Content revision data
○ ○ ○ ○

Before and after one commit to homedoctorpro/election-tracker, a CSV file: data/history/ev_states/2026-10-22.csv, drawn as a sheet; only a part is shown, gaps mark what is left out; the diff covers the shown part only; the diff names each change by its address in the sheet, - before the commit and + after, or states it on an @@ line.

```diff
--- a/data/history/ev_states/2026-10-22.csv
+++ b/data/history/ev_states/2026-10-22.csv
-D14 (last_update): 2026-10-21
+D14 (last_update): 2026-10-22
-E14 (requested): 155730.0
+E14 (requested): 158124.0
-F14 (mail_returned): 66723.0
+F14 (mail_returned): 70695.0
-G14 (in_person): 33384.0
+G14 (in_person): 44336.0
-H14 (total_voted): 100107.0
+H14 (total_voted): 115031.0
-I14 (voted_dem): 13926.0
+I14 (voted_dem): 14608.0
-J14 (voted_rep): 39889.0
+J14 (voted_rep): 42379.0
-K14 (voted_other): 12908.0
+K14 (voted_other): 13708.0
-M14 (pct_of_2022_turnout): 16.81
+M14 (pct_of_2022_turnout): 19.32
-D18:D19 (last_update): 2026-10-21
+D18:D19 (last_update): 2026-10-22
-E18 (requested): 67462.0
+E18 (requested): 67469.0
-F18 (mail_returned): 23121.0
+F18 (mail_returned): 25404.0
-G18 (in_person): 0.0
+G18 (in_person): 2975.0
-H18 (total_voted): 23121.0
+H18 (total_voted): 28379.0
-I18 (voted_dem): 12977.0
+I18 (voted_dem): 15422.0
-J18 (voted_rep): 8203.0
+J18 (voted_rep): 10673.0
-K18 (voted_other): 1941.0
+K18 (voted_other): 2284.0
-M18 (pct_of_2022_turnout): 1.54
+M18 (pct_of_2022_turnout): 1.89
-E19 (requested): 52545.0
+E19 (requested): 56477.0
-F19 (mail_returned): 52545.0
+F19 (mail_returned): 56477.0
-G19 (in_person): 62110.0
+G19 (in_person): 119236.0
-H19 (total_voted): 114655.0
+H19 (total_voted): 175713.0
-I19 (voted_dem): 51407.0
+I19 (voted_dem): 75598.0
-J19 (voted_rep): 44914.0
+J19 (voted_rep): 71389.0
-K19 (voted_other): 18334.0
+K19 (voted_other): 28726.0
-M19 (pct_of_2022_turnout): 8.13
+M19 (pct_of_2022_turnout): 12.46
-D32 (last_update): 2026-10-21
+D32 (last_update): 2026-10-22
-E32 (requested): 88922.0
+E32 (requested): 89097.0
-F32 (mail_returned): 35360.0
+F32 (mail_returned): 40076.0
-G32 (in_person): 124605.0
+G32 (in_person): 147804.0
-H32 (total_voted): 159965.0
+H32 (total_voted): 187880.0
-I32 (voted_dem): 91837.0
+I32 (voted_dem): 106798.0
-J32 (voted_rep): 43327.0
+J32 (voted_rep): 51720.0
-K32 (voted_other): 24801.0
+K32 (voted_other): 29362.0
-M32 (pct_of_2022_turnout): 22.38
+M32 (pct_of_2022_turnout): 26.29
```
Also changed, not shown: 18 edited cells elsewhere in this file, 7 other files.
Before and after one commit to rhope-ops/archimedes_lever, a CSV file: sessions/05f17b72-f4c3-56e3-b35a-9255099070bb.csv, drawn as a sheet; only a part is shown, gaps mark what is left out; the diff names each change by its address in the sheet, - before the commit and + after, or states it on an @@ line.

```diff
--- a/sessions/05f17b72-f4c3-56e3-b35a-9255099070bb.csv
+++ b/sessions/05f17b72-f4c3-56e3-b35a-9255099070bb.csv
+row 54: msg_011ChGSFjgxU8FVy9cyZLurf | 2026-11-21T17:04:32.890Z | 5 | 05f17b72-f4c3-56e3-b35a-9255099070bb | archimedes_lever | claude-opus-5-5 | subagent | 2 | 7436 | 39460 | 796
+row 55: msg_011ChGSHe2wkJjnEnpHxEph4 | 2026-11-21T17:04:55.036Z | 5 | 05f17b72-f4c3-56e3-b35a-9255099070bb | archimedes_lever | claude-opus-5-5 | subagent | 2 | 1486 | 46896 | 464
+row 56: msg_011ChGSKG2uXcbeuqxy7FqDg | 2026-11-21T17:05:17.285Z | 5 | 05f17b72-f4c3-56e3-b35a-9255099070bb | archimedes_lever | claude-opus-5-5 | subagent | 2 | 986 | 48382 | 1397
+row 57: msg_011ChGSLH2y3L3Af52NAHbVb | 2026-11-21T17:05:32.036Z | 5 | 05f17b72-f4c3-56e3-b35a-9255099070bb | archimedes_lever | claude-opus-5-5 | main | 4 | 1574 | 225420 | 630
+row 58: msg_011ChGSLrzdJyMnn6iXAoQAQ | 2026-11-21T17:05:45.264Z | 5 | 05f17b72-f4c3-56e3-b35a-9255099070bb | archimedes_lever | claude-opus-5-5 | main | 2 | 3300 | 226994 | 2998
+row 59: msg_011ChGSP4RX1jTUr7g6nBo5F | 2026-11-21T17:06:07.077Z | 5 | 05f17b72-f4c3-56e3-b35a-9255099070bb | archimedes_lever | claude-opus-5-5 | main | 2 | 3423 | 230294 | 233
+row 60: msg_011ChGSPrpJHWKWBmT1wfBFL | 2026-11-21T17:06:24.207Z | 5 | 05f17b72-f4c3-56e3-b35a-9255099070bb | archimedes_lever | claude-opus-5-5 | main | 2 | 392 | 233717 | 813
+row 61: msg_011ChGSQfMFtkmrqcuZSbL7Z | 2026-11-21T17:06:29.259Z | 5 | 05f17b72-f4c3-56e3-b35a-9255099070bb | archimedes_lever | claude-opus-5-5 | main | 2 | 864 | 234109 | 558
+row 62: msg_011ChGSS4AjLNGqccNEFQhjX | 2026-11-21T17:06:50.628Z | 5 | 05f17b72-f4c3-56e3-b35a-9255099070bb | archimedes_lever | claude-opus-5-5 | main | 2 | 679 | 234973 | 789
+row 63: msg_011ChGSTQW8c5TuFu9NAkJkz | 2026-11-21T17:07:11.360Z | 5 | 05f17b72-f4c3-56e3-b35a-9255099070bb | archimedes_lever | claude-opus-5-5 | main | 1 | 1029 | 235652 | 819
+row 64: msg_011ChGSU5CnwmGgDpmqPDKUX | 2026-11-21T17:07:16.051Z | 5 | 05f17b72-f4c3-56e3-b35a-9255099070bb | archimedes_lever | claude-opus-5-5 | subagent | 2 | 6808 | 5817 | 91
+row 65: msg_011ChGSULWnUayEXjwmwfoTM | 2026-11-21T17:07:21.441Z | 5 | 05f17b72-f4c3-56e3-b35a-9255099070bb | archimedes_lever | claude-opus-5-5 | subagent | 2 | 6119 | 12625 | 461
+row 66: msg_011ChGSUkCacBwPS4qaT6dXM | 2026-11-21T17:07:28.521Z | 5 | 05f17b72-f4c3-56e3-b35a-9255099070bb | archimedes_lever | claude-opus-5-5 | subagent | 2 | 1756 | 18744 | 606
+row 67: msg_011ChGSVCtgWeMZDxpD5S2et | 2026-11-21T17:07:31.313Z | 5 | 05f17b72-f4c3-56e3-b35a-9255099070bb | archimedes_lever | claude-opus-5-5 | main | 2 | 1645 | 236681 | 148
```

○ ○ ○ ○

Activity> Restate each record above exactly, leaving nothing out.

Task result>
Before and after one commit to homedoctorpro/election-tracker, a CSV file: data/history/ev_states/2026-10-22.csv, drawn as a sheet; only a part is shown, gaps mark what is left out; the diff covers the shown part only; the diff names each change by its address in the sheet, - before the commit and + after, or states it on an @@ line.

```diff
--- a/data/history/ev_states/2026-10-22.csv
+++ b/data/history/ev_states/2026-10-22.csv
-D14 (last_update): 2026-10-21
+D14 (last_update): 2026-10-22
-E14 (requested): 155730.0
+E14 (requested): 158124.0
-F14 (mail_returned): 66723.0
+F14 (mail_returned): 70695.0
-G14 (in_person): 33384.0
+G14 (in_person): 44336.0
-H14 (total_voted): 100107.0
+H14 (total_voted): 115031.0
-I14 (voted_dem): 13926.0
+I14 (voted_dem): 14608.0
-J14 (voted_rep): 39889.0
+J14 (voted_rep): 42379.0
-K14 (voted_other): 12908.0
+K14 (voted_other): 13708.0
-M14 (pct_of_2022_turnout): 16.81
+M14 (pct_of_2022_turnout): 19.32
-D18:D19 (last_update): 2026-10-21
+D18:D19 (last_update): 2026-10-22
-E18 (requested): 67462.0
+E18 (requested): 67469.0
-F18 (mail_returned): 23121.0
+F18 (mail_returned): 25404.0
-G18 (in_person): 0.0
+G18 (in_person): 2975.0
-H18 (total_voted): 23121.0
+H18 (total_voted): 28379.0
-I18 (voted_dem): 12977.0
+I18 (voted_dem): 15422.0
-J18 (voted_rep): 8203.0
+J18 (voted_rep): 10673.0
-K18 (voted_other): 1941.0
+K18 (voted_other): 2284.0
-M18 (pct_of_2022_turnout): 1.54
+M18 (pct_of_2022_turnout): 1.89
-E19 (requested): 52545.0
+E19 (requested): 56477.0
-F19 (mail_returned): 52545.0
+F19 (mail_returned): 56477.0
-G19 (in_person): 62110.0
+G19 (in_person): 119236.0
-H19 (total_voted): 114655.0
+H19 (total_voted): 175713.0
-I19 (voted_dem): 51407.0
+I19 (voted_dem): 75598.0
-J19 (voted_rep): 44914.0
+J19 (voted_rep): 71389.0
-K19 (voted_other): 18334.0
+K19 (voted_other): 28726.0
-M19 (pct_of_2022_turnout): 8.13
+M19 (pct_of_2022_turnout): 12.46
-D32 (last_update): 2026-10-21
+D32 (last_update): 2026-10-22
-E32 (requested): 88922.0
+E32 (requested): 89097.0
-F32 (mail_returned): 35360.0
+F32 (mail_returned): 40076.0
-G32 (in_person): 124605.0
+G32 (in_person): 147804.0
-H32 (total_voted): 159965.0
+H32 (total_voted): 187880.0
-I32 (voted_dem): 91837.0
+I32 (voted_dem): 106798.0
-J32 (voted_rep): 43327.0
+J32 (voted_rep): 51720.0
-K32 (voted_other): 24801.0
+K32 (voted_other): 29362.0
-M32 (pct_of_2022_turnout): 22.38
+M32 (pct_of_2022_turnout): 26.29
```
Also changed, not shown: 18 edited cells elsewhere in this file, 7 other files.
Before and after one commit to rhope-ops/archimedes_lever, a CSV file: sessions/05f17b72-f4c3-56e3-b35a-9255099070bb.csv, drawn as a sheet; only a part is shown, gaps mark what is left out; the diff names each change by its address in the sheet, - before the commit and + after, or states it on an @@ line.

```diff
--- a/sessions/05f17b72-f4c3-56e3-b35a-9255099070bb.csv
+++ b/sessions/05f17b72-f4c3-56e3-b35a-9255099070bb.csv
+row 54: msg_011ChGSFjgxU8FVy9cyZLurf | 2026-11-21T17:04:32.890Z | 5 | 05f17b72-f4c3-56e3-b35a-9255099070bb | archimedes_lever | claude-opus-5-5 | subagent | 2 | 7436 | 39460 | 796
+row 55: msg_011ChGSHe2wkJjnEnpHxEph4 | 2026-11-21T17:04:55.036Z | 5 | 05f17b72-f4c3-56e3-b35a-9255099070bb | archimedes_lever | claude-opus-5-5 | subagent | 2 | 1486 | 46896 | 464
+row 56: msg_011ChGSKG2uXcbeuqxy7FqDg | 2026-11-21T17:05:17.285Z | 5 | 05f17b72-f4c3-56e3-b35a-9255099070bb | archimedes_lever | claude-opus-5-5 | subagent | 2 | 986 | 48382 | 1397
+row 57: msg_011ChGSLH2y3L3Af52NAHbVb | 2026-11-21T17:05:32.036Z | 5 | 05f17b72-f4c3-56e3-b35a-9255099070bb | archimedes_lever | claude-opus-5-5 | main | 4 | 1574 | 225420 | 630
+row 58: msg_011ChGSLrzdJyMnn6iXAoQAQ | 2026-11-21T17:05:45.264Z | 5 | 05f17b72-f4c3-56e3-b35a-9255099070bb | archimedes_lever | claude-opus-5-5 | main | 2 | 3300 | 226994 | 2998
+row 59: msg_011ChGSP4RX1jTUr7g6nBo5F | 2026-11-21T17:06:07.077Z | 5 | 05f17b72-f4c3-56e3-b35a-9255099070bb | archimedes_lever | claude-opus-5-5 | main | 2 | 3423 | 230294 | 233
+row 60: msg_011ChGSPrpJHWKWBmT1wfBFL | 2026-11-21T17:06:24.207Z | 5 | 05f17b72-f4c3-56e3-b35a-9255099070bb | archimedes_lever | claude-opus-5-5 | main | 2 | 392 | 233717 | 813
+row 61: msg_011ChGSQfMFtkmrqcuZSbL7Z | 2026-11-21T17:06:29.259Z | 5 | 05f17b72-f4c3-56e3-b35a-9255099070bb | archimedes_lever | claude-opus-5-5 | main | 2 | 864 | 234109 | 558
+row 62: msg_011ChGSS4AjLNGqccNEFQhjX | 2026-11-21T17:06:50.628Z | 5 | 05f17b72-f4c3-56e3-b35a-9255099070bb | archimedes_lever | claude-opus-5-5 | main | 2 | 679 | 234973 | 789
+row 63: msg_011ChGSTQW8c5TuFu9NAkJkz | 2026-11-21T17:07:11.360Z | 5 | 05f17b72-f4c3-56e3-b35a-9255099070bb | archimedes_lever | claude-opus-5-5 | main | 1 | 1029 | 235652 | 819
+row 64: msg_011ChGSU5CnwmGgDpmqPDKUX | 2026-11-21T17:07:16.051Z | 5 | 05f17b72-f4c3-56e3-b35a-9255099070bb | archimedes_lever | claude-opus-5-5 | subagent | 2 | 6808 | 5817 | 91
+row 65: msg_011ChGSULWnUayEXjwmwfoTM | 2026-11-21T17:07:21.441Z | 5 | 05f17b72-f4c3-56e3-b35a-9255099070bb | archimedes_lever | claude-opus-5-5 | subagent | 2 | 6119 | 12625 | 461
+row 66: msg_011ChGSUkCacBwPS4qaT6dXM | 2026-11-21T17:07:28.521Z | 5 | 05f17b72-f4c3-56e3-b35a-9255099070bb | archimedes_lever | claude-opus-5-5 | subagent | 2 | 1756 | 18744 | 606
+row 67: msg_011ChGSVCtgWeMZDxpD5S2et | 2026-11-21T17:07:31.313Z | 5 | 05f17b72-f4c3-56e3-b35a-9255099070bb | archimedes_lever | claude-opus-5-5 | main | 2 | 1645 | 236681 | 148
```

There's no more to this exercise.